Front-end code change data
##############################

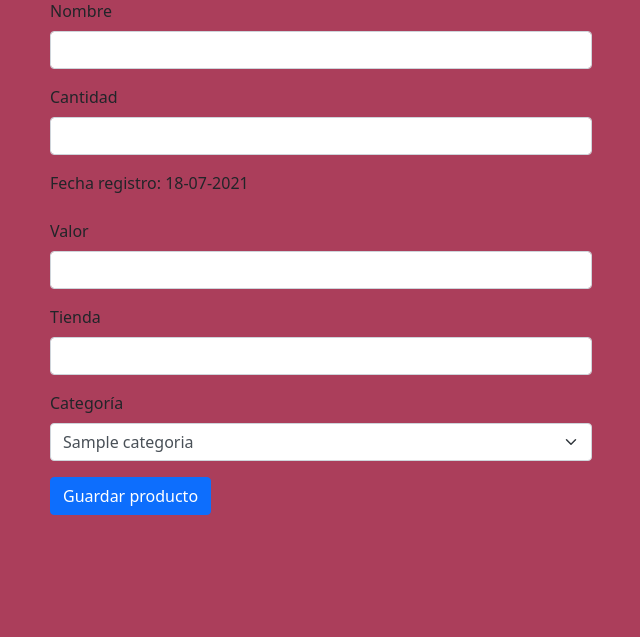
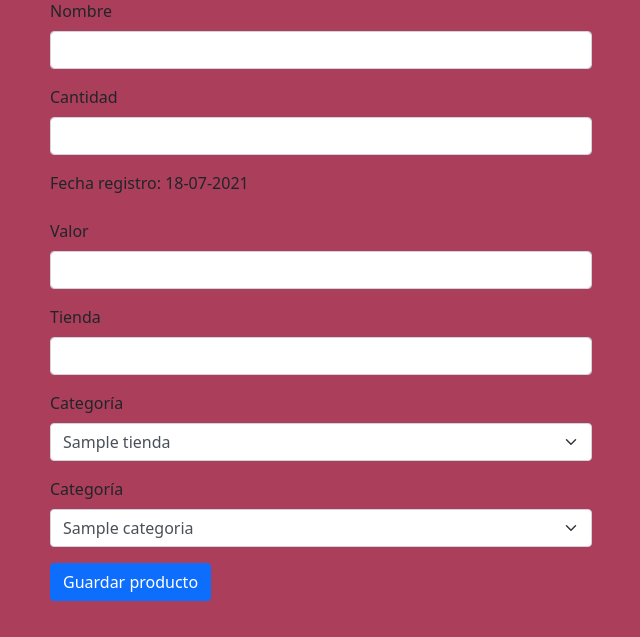
Before and after one commit to dowwo/delivery, a CodeIgniter 4 app: template app/Views/agregar_producto.php in a window 1280 px wide. Shown: the part 163-800 px from the top of the page, without its empty margins (319-959 px from the left). Run offline with PHP 8.4 and a stand-in for CodeIgniter, Linux system fonts and the light colour scheme; the template is opened without the code that fills it: most values are stand-ins (such as "Sample title", 1, 10 or a date in 2020); data that the repository does not hold is empty; some libraries are stand-ins or nearby versions.

Commit message:
producto tienda

```diff
--- a/app/Controllers/ProductController.php
+++ b/app/Controllers/ProductController.php
@@ -28,7 +28,7 @@ class ProductController extends Controller
         $modeloCategoria = new CategoriaModel();
         $data['categorias'] = $modeloCategoria->orderBy('id_categoria', 'DESC')->findAll();
         $modeloTienda = new TiendaModel();
-        $data2['tienda'] = $modeloTienda->where('usuario_id_usuario='.$id_usuario);
+        $data2['tiendas'] = $modeloTienda->where('usuario_id_usuario='.$id_usuario);
 
         return view('agregar_producto', $data, $data2);
     }
--- a/app/Views/agregar_producto.php
+++ b/app/Views/agregar_producto.php
@@ -75,6 +75,19 @@ if(isset($_SESSION['msg'])){
                     <label for="InputForCategoria" class="form-label">Categoría</label>
                     <select name="categoria" id="id_categoria" class="form-select" aria-label="Default select example">
                         <?php
+                        foreach($tiendas as $tienda)
+                        {
+                            ?>
+                            <option value="<?=$tienda['id_tienda']?>"><?=$tienda['nombre']?></option>
+                            <?php
+                        }
+                        ?>
+                    </select>
+                </div>
+                <div class="mb-3">
+                    <label for="InputForCategoria" class="form-label">Categoría</label>
+                    <select name="categoria" id="id_categoria" class="form-select" aria-label="Default select example">
+                        <?php
                         foreach($categorias as $categoria)
                         {
                             ?>
```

##############################

» About this exercise
In the records, which lines mention the word "label"? Copy those lines.

» Your response
                     <label for="InputForCategoria" class="form-label">Categoría</label>
                     <select name="categoria" id="id_categoria" class="form-select" aria-label="Default select example">
+                    <label for="InputForCategoria" class="form-label">Categoría</label>
+                    <select name="categoria" id="id_categoria" class="form-select" aria-label="Default select example">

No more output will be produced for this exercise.